“Participants will live on the streets of New York,” he wrote, “experiencing homelessness first-hand, having to beg for money, find places to get food, shelter, to use the bathroom, etc. By bearing witness to homelessness, we begin to see our prejudices directly, to recognize our common humanness.”

I admit that I liked the idea of myself unshaven, dressed in old clothes, and armed with plastic bags to collect food. I was excited about “Bearing Witness” to suffering in society not merely by observing the homeless, but by becoming one of their number.

Then I read the small print– total cost of the three days down and out? Three hundred dollars. I couldn’t afford to be homeless.

So I returned to my daily grind. I slung coffees, made lattes, and abandoned my dreams of life on the streets, until Grover Gauntt sent me another invitation. “Hope Spring is in the air where you are,” he wrote invitingly from New York.

My job at the coffee shop was wearing thin. Homelessness had never sounded so good, but I was still broke, so I wrote to Grover: “I have been considering attending the retreat, but I think three hundred dollars is a bit steep.” In lieu of the fee, I offered to cover the retreat as a journalist. I suggested that the free publicity would more than pay for my tuition.

Grover replied:

Dear Peter,

Thank you for your response. Our experience has been that journalist participants tend to skew the energy as they don’t fully participate–but observe, objectify, and interview. If you planned to write about it–we would kindly ask you not to participate. I am not open to an interview. Interviews have never resulted in anything I was proud to see in print. I wish you well in all you do.

Please take good care,


Grover killed my story and woke me up. It surprised me at the time, but the more I think about it, the more I realize it shouldn’t have come as a shock.

After one retreat a year ago, British papers headlined, “Hobo holidays anger charities.” They reported that the group had been threatened with arrests for posing as a crowd of the homeless. Another reporter, in Colorado, spent time on the streets, and said that members of the group had met a homeless man named Jesus–who saved their lives. When the reporter spoke with Grover Gauntt, Gaunt said, “Getting personally enlightened is kind of an oxymoron. Enlightenment is really a diminishing of the difference between oneself and others.”
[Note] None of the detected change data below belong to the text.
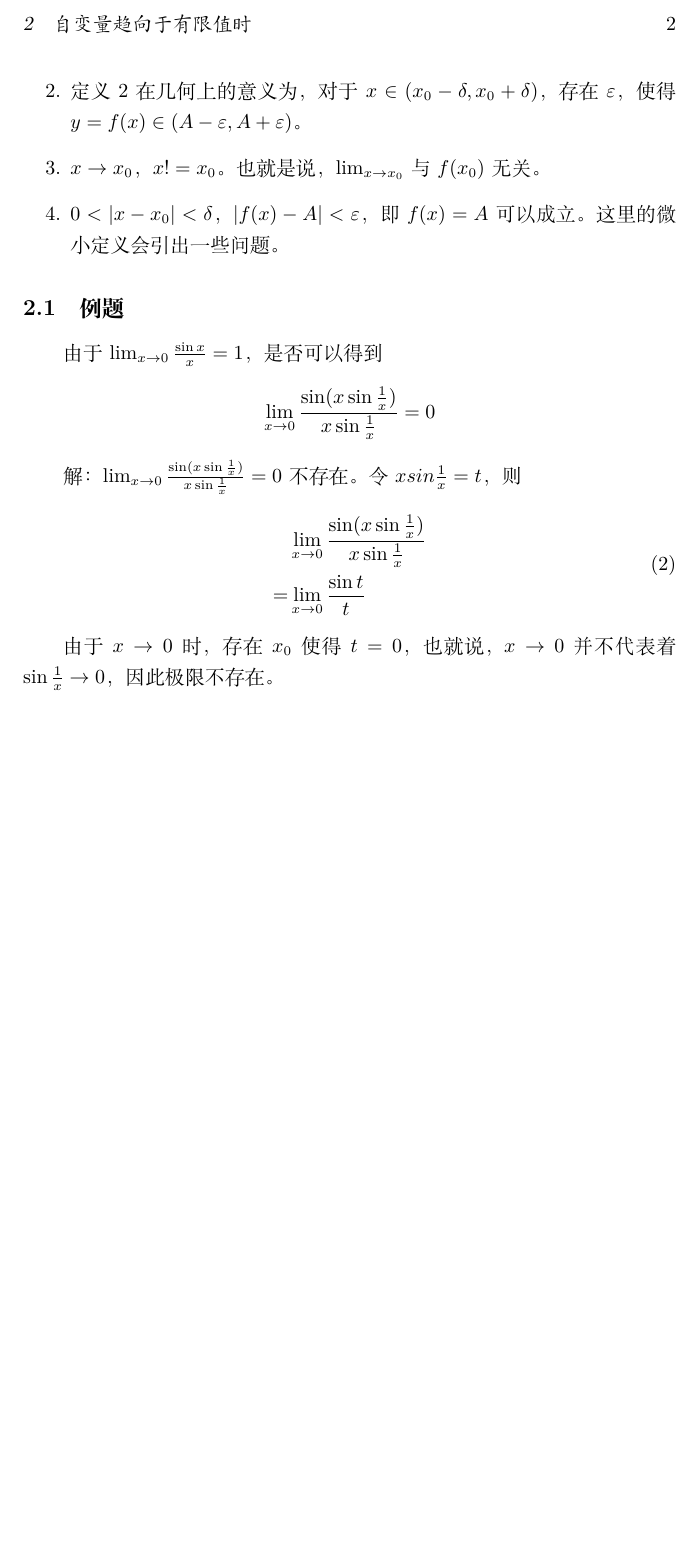
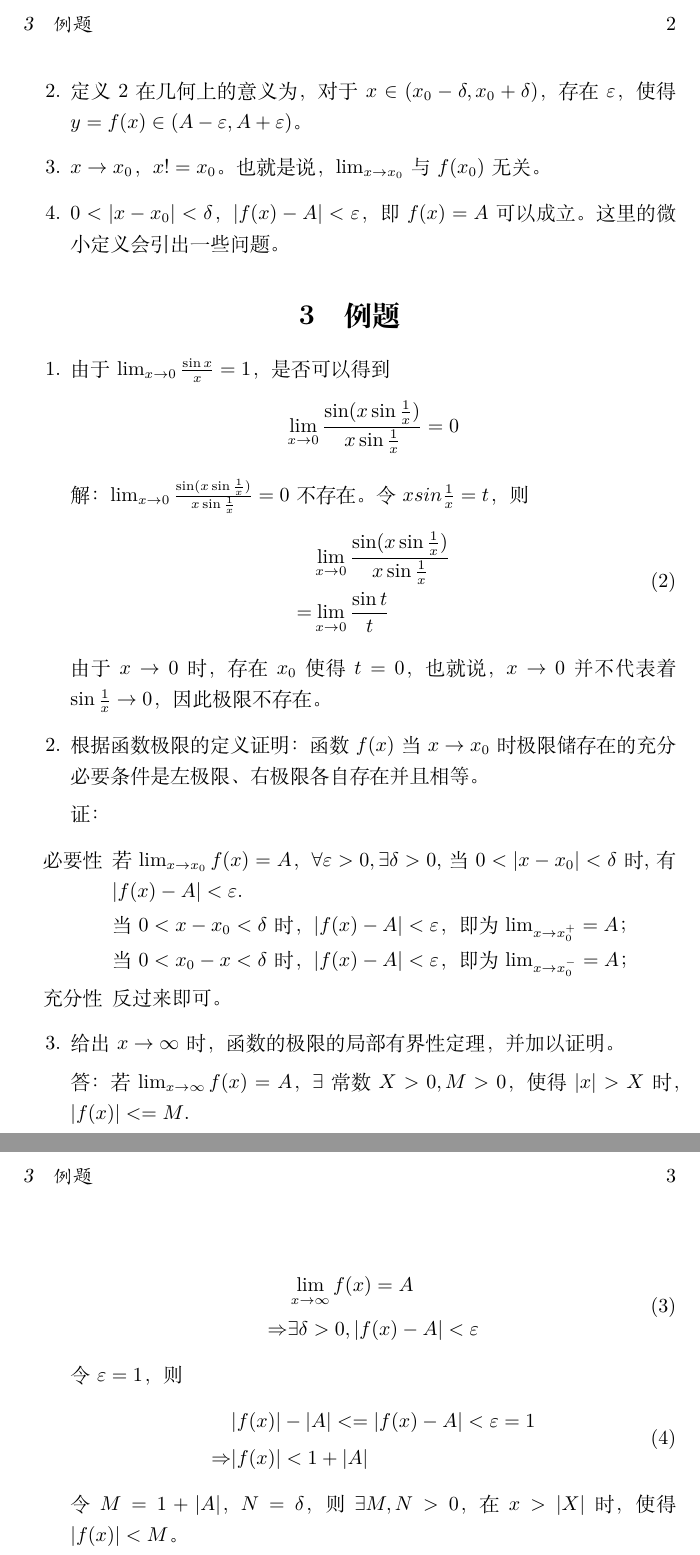
Before and after one commit to seekerzhz/cs-master, a LaTeX document (数一/高数/函数的极限/函数的极限笔记.tex): part of page 2 of 2 before the commit and two parts of pages 2 and 3 of 3 after it, the two joined at a grey line, cut at the place of the change, the shorter picture padded with empty space. Compiled offline with XeLaTeX.

Commit message:
更新了函数的极限两题
昨天学习了如何证明函数的极限，主要是运用极限的性质(任意存在当时满足)，以两题为例

```diff
--- a/数一/高数/函数的极限/函数的极限笔记.tex
+++ b/数一/高数/函数的极限/函数的极限笔记.tex
@@ -78,7 +78,9 @@
 		\item $0<|x-x_0|<\delta$，$|f(x)-A|<\varepsilon$，即$f(x)=A$可以成立。这里的微小定义会引出一些问题。
 
 	\end{enumerate}
-	\subsection{例题}
+	\section{例题}
+		\begin{enumerate}
+			\item
 			由于$\lim_{x\rightarrow 0} \frac{\sin x}{x}=1$，是否可以得到
 			$$
 			\lim _{x\rightarrow 0}
@@ -104,5 +106,41 @@
 
 			由于$x\rightarrow 0$时，存在$x_0$使得$t=0$，也就说，$x\rightarrow 0$并不代表着$\sin{\frac{1}{x} \rightarrow 0}$，因此极限不存在。
 
+			\item
 
+			根据函数极限的定义证明：函数$f(x)$ 当$x\rightarrow x_0$ 时极限储存在的充分必要条件是左极限、右极限各自存在并且相等。
+
+			证：
+			\begin{itemize}
+				\item [必要性] 若$\lim _{x\rightarrow x_0}f(x)=A$，$\forall \varepsilon > 0, \exists \delta > 0$,当$0<|x-x_0|<\delta$时,有$|f(x)-A|<\varepsilon$.
+
+				当$0<x-x_0<\delta$时，$|f(x)-A|<\varepsilon$，即为$\lim _{x \rightarrow x_0^+}=A$；
+
+				当$0<x_0-x<\delta$时，$|f(x)-A|<\varepsilon$，即为$\lim _{x \rightarrow x_0^-}=A$；
+
+
+				\item [充分性] 反过来即可。
+			\end{itemize}
+
+			\item 给出$x\rightarrow \infty$时，函数的极限的局部有界性定理，并加以证明。
+
+			答：若$\lim _{x\rightarrow \infty}f(x)=A$，$\exists$常数$ X > 0,M>0$，使得$|x|>X$时，$|f(x)|<=M$.
+
+			\begin{equation}
+				\begin{split}
+					&\lim _{x\rightarrow \infty} f(x)=A \\
+					\Rightarrow
+					&\exists \delta>0,|f(x)-A|<\varepsilon
+				\end{split}
+			\end{equation}
+		令$\varepsilon=1$，则
+			\begin{equation}
+				\begin{split}
+					&|f(x)|-|A|<=|f(x)-A|<\varepsilon=1\\
+					\Rightarrow
+					&|f(x)|<1+|A|
+				\end{split}
+			\end{equation}
+			令$M=1+|A|$，$N=\delta$，则$\exists M,N>0$，在$x>|X|$时，使得$|f(x)|<M$。
+		\end{enumerate}
 \end{document}
```
Also changed, not shown: 数一/高数/函数的极限/函数的极限笔记.pdf. Lines whose indentation alone changed are shown as unchanged.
So then what exactly is the point–for Grover or for me?

My attempt to cover an educated, middle-class descent into poverty was nothing new. From Agee and Ehrenreich to hippie communards and New Left journalists, the downwardly mobile–writers, bohemians, and postmodern Buddhists–have never really exposed much more than personal desire, often a desire to become classless. Who needs a retreat to experience poverty? After all, the streets have always been full of the poor. It’s nearly impossible to walk around without bearing witness to homelessness, class difference, and poverty.

That knowledge carries a burden of guilt, and an experience like a street retreat actually relieves it.

I haven’t heard back from Grover Gauntt about his retreat, but I think I missed the point. Maybe street retreats were not intended to reveal poverty at all, but actually to alleviate the shame of being middle-class, socially aware, and culpable. Not quite what was I was looking for.

One photograph of Bernie Glassman in the Bowery shows him wearing suspenders and a smile. He reclines on a wall under some scaffolding, a lit cigar resting on his knee. A wandering street dweller. One hundred dollars a night.

Peter Smith studied journalism at Hampshire College in Amherst, Massachusetts, where he completed a narrative from which this rant has been adapted. He works weekends, and writes freelance.